Neuroscience and common sense are decisive: the earlier we nurture children's minds and hearts, the better lives they will live as adults. Yet, despite some tentative steps, we still wait too long. International child trauma expert Dr Bruce Perry and Berry Street's Annette Jackson say we might have to look at our own brain responses to understand why.
Former Chief Superintendent and Head of the Scottish Violence Reduction Unit
Are you a parent, adoptive parent, kinship, foster carer looking to understand complex child behaviours.
Are you a social worker, teacher, early years, police officer, health care worker, community worker. Are you involved in care sector, family support worker or other professional looking to gain insight into why attachment matters.
Are you interested on how trauma impacts child development and relationships through later life.
Gain insight into recovery and healing, learn stategies to manage complex behaviours

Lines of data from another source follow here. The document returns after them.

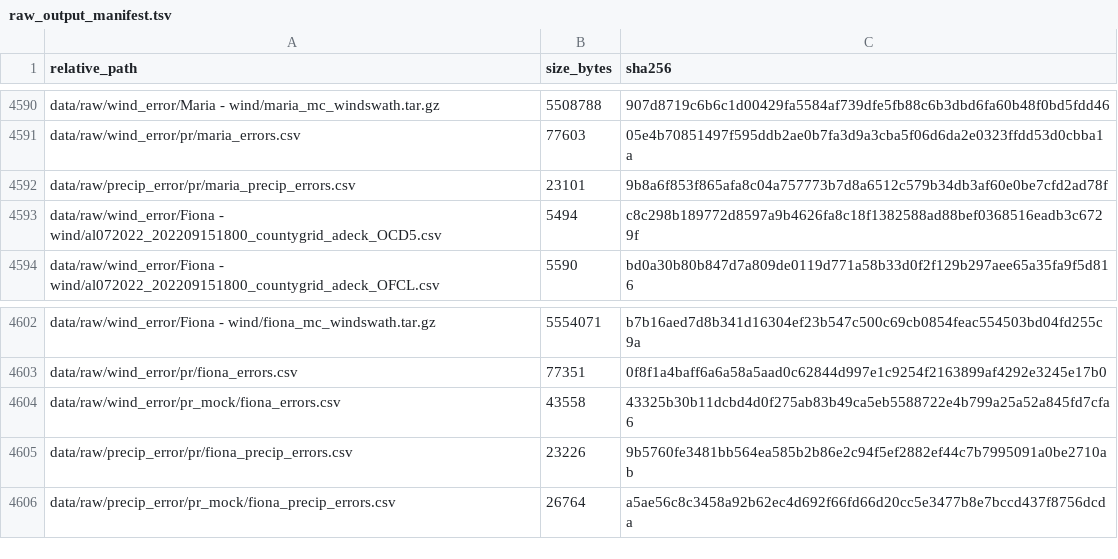
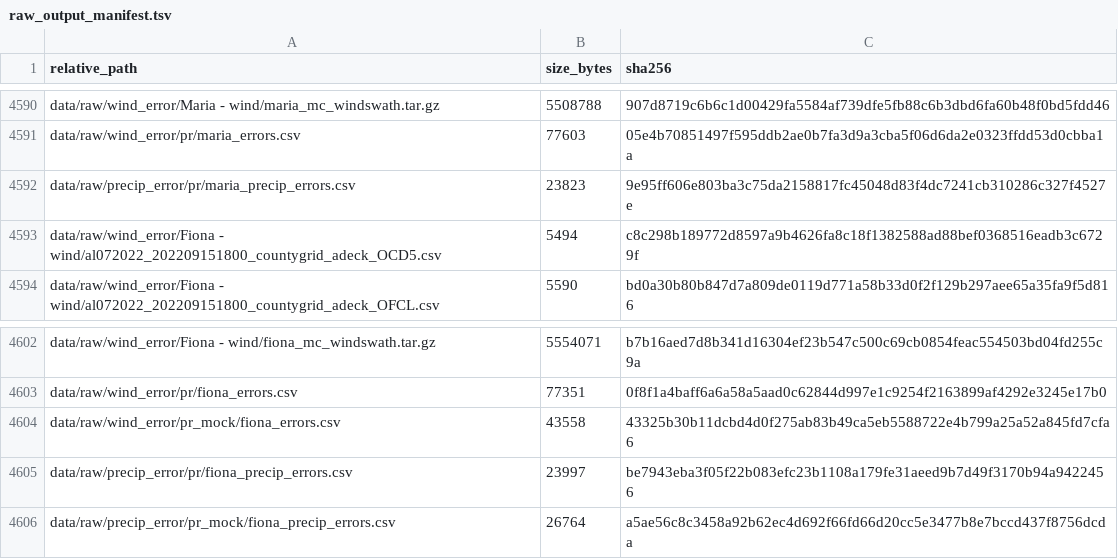
Before and after one commit to renatomolinah/augmented-observations, a TSV file: code/external_models/config/raw_output_manifest.tsv, drawn as a sheet; only a part is shown, gaps mark what is left out.

```diff
--- a/code/external_models/config/raw_output_manifest.tsv
+++ b/code/external_models/config/raw_output_manifest.tsv
@@ -4591,3 +4591,3 @@ data/raw/wind_error/Maria - wind/maria_mc_windswath.tar.gz	5508788	907d8719c6b6c
 data/raw/wind_error/pr/maria_errors.csv	77603	05e4b70851497f595ddb2ae0b7fa3d9a3cba5f06d6da2e0323ffdd53d0cbba1a
-data/raw/precip_error/pr/maria_precip_errors.csv	23101	9b8a6f853f865afa8c04a757773b7d8a6512c579b34db3af60e0be7cfd2ad78f
+data/raw/precip_error/pr/maria_precip_errors.csv	23823	9e95ff606e803ba3c75da2158817fc45048d83f4dc7241cb310286c327f4527e
 data/raw/wind_error/Fiona - wind/al072022_202209151800_countygrid_adeck_OCD5.csv	5494	c8c298b189772d8597a9b4626fa8c18f1382588ad88bef0368516eadb3c6729f
@@ -4604,3 +4604,3 @@ data/raw/wind_error/pr/fiona_errors.csv	77351	0f8f1a4baff6a6a58a5aad0c62844d997e
 data/raw/wind_error/pr_mock/fiona_errors.csv	43558	43325b30b11dcbd4d0f275ab83b49ca5eb5588722e4b799a25a52a845fd7cfa6
-data/raw/precip_error/pr/fiona_precip_errors.csv	23226	9b5760fe3481bb564ea585b2b86e2c94f5ef2882ef44c7b7995091a0be2710ab
+data/raw/precip_error/pr/fiona_precip_errors.csv	23997	be7943eba3f05f22b083efc23b1108a179fe31aeed9b7d49f3170b94a9422456
 data/raw/precip_error/pr_mock/fiona_precip_errors.csv	26764	a5ae56c8c3458a92b62ec4d692f66fd66d20cc5e3477b8e7bccd437f8756dcda
```
Also changed, not shown: 20 other files.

NHS Health Scotland has been tasked by the Scottish Government to lead the evaluation of Scotland's alcohol strategy through the Monitoring and Evaluating Scotland’s Alcohol Strategy (MESAS) work programme. There is a commitment to providing annual reports from MESAS and in March 2011 the first annual report (the baseline report) was published, followed by the second annual report in December 2012.
The VRU are members of the World Health Organisation, Violence Prevention Alliance. Our responsibility is the reduction of all forms of violence from bullying to suicide and everything in between. We believe that the focus of our collective efforts must be on prevention and that by viewing violence as a public health problem offers the best chance of achieving a sustainable reduction in all forms of violence.
This report outlines evaluation findings of the pilot implementation of the Mentors in Violence Prevention programme (MVP) delivered in three Scottish high schools during the 2012-13 school year: Port Glasgow and St Stephen’s High Schools in Inverclyde, and Portobello High School in Edinburgh. The project utilised a mixed methods approach to undertake a process and outcome evaluation to examine the effectiveness and acceptability of MVP from the perspective of staff, mentors, and mentees. The three primary research questions were: 1. What are pupils’ attitudes towards gender violence? 2.